Everything we know so far about the Toronto attack

Everything we know so far about the Toronto attack

Tragedy struck Toronto yesterday as 10 people were killed and 15 injured after a rented van swerved across four lanes and hit pedestrians on one of the city's busiest streets. Described as "like nothing anybody had seen before" by a city police officer, the attack has left the capital city of Ontario, Canada, in shock and disbelief, with millions of people across the world expressing their condolences to the bereaved families and others affected on social media. But, with details still scarce today, the question is, what do we actually know so far about the attack that has devastated Canada?

The incident occurred around lunchtime on one of the Toronto's first warm days of the year, with the suspected driver - named on Monday evening as 25-year-old Alek Minassian - heading south on Yonge Street at about 1.30pm local time. Veering the vehicle onto the pavement, the driver began striking down pedestrians, weaving in and out of oncoming traffic for about three kilometres.

Ali Shaker, who was driving near the van at the time, told Canadian broadcast outlet CP24 that the driver appeared to be moving intentionally through the crowd at more than 30 mph, adding: "He just went on the sidewalk. He just started hitting everybody, man. He hit every single person on the sidewalk. Anybody in his way he would hit."
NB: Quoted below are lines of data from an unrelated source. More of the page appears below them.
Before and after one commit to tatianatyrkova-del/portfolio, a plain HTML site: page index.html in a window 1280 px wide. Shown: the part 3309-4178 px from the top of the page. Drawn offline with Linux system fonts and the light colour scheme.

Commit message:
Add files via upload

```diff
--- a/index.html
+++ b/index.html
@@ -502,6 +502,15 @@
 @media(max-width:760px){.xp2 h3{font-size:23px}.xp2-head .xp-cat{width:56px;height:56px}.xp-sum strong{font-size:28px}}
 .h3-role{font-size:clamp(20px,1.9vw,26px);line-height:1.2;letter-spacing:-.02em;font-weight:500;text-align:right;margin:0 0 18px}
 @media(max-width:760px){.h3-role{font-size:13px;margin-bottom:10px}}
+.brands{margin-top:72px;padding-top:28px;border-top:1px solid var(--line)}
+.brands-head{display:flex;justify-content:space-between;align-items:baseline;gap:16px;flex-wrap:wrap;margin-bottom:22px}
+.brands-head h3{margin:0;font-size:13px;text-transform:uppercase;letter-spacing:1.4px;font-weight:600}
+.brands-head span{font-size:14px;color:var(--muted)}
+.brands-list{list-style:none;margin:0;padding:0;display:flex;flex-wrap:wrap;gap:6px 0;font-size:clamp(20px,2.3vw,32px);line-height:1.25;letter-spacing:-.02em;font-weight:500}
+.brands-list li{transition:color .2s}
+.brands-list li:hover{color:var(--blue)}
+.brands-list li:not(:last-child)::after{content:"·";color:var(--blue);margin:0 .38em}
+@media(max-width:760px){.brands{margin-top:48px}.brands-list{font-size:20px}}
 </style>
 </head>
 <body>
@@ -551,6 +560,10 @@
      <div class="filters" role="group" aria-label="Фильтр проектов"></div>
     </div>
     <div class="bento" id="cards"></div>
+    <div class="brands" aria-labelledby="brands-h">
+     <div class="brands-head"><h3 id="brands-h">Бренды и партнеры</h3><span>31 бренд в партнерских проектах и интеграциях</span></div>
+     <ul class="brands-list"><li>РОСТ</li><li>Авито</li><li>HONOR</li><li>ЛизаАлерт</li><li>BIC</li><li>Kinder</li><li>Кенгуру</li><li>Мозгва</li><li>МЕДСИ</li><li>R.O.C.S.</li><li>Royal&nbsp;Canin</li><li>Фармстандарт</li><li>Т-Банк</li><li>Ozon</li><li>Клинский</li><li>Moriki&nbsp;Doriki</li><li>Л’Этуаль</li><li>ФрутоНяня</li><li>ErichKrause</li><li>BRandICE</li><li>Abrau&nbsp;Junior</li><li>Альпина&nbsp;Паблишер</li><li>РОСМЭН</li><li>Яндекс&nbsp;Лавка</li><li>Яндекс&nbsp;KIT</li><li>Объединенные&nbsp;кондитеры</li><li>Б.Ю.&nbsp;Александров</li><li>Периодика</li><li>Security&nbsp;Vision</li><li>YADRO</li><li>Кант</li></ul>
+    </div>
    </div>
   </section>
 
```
In addition, Witness Phil Zullo told the Canadian Press that he saw people "strewn all over the road" where the incident occurred. "I must have seen about five, six people being resuscitated by bystanders and by ambulance drivers," he stated. "It was awful. Brutal."

After knocking down dozens of innocent pedestrians, the perpetrator allegedly attempted to flee the scene. However, a video captured by a bystander and broadcast on several Canadian outlets, shows that the police eventually surrounded him and a tense standoff ensued.
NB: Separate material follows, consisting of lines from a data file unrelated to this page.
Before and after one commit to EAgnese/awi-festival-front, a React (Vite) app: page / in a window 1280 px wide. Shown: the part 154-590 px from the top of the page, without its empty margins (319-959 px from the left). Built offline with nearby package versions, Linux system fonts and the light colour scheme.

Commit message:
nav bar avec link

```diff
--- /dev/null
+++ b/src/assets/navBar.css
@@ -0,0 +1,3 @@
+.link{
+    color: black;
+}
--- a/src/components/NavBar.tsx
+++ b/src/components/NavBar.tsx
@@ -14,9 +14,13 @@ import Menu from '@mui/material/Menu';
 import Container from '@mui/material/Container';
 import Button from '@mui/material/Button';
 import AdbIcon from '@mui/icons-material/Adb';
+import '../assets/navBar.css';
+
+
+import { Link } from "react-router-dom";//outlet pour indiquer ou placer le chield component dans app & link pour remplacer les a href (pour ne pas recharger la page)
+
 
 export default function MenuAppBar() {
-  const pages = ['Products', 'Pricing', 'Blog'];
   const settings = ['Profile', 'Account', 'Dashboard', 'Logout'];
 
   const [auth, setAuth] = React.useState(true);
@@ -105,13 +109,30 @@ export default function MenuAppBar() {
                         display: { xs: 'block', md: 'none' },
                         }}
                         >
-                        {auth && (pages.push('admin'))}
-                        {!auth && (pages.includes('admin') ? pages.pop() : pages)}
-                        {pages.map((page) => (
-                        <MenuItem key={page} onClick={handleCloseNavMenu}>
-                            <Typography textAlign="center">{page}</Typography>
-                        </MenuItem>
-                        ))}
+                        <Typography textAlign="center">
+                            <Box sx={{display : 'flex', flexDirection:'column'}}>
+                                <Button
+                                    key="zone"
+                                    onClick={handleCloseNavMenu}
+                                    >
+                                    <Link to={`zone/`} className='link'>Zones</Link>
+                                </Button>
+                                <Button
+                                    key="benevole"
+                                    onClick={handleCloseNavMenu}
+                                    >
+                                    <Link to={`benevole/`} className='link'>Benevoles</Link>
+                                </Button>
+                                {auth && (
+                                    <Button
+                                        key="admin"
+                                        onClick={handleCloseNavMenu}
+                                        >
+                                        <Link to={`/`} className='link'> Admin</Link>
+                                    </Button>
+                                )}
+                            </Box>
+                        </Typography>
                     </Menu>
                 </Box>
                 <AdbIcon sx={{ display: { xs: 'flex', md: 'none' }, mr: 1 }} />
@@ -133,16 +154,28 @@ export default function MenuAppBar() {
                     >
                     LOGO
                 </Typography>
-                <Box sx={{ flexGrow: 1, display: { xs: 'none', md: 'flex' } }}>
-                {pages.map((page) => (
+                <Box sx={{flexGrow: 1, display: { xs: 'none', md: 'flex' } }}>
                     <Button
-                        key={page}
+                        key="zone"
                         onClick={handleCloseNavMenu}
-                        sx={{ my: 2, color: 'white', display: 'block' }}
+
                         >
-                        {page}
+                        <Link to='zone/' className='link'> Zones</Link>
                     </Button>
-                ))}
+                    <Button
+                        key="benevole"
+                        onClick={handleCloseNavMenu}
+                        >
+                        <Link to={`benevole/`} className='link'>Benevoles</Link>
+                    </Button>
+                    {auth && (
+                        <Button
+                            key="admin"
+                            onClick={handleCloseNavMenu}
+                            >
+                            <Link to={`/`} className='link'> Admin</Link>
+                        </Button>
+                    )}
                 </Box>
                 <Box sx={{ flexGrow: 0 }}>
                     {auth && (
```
Heralded for handling the incident without violence, police officer Scott Gilmore has been named by the press as "the officer that didn't shoot". While the details we have so far of the standoff have come only from videos circling on social media, the footage appears to show the lone cop holding fire and shouting at the man to get down to the ground. The driver apparently replies: "Kill me. I have a gun in my pocket...shoot me in the head." In response to his pleas, the officer calmly arrests the suspect without firing any shots.

Multiple news outlets reported the suspect waving a dark object in the direction of police, with some claiming that Minassian was threatening them with a gun. However, police have since confirmed that he did not have a gun, and it remains unclear what exactly he was pointing at the officer.

When the tragic events hit the news, speculation was rife that the incident may have been a terrorist attack. However, asked if there was any evidence of a connection to international terrorism, Toronto Police Chief Mark Saunders stated: "Based on what we have there's nothing that has it to compromise the national security at this time."

Furthermore, a senior national government official claimed that authorities had not turned over the investigation to the Royal Canadian Mounted Police, something that many have taken as a sign that investigators believe it unlikely that terrorism was the motive. Nonetheless, Saunders - who confirmed that the incident "appeared to be deliberate" - also stated that the investigation was "far from over" and has appealed for witnesses to come forward.

While we are aware of the rough details of the tragic events that unfolded, the facts of the case are still emerging; this includes details of the identity of the suspected perpetrator who left 10 dead and 15 hospitalised. What we do know far so is that Alek Minassian has been reported to be a 25-year-old student who attended Seneca College in Toronto. Not previously known to the police.

Canadian police are currently questioning the suspected driver of the rental van and the police have stated that he is due to appear in court at 10am local time. In the meantime, Toronto - which has earned itself a reputation as a welcoming, tolerant and safe city - is left to grieve the victims of the devastating attack. An outpouring of grief has come from millions of people around the world, including Canada's Prime Minister Justin Trudeau, who named the incident "a tragic and senseless attack" and offered his "heartfelt condolences to the loved ones of those who were killed, and my thoughts for a fast and full recovery to those injured."

Our thoughts and prayers go out to the victims and their families and we can only hope that those responsible are brought to justice soon. If you have any information that may help police, please contact the investigation hotline on 416-808-8750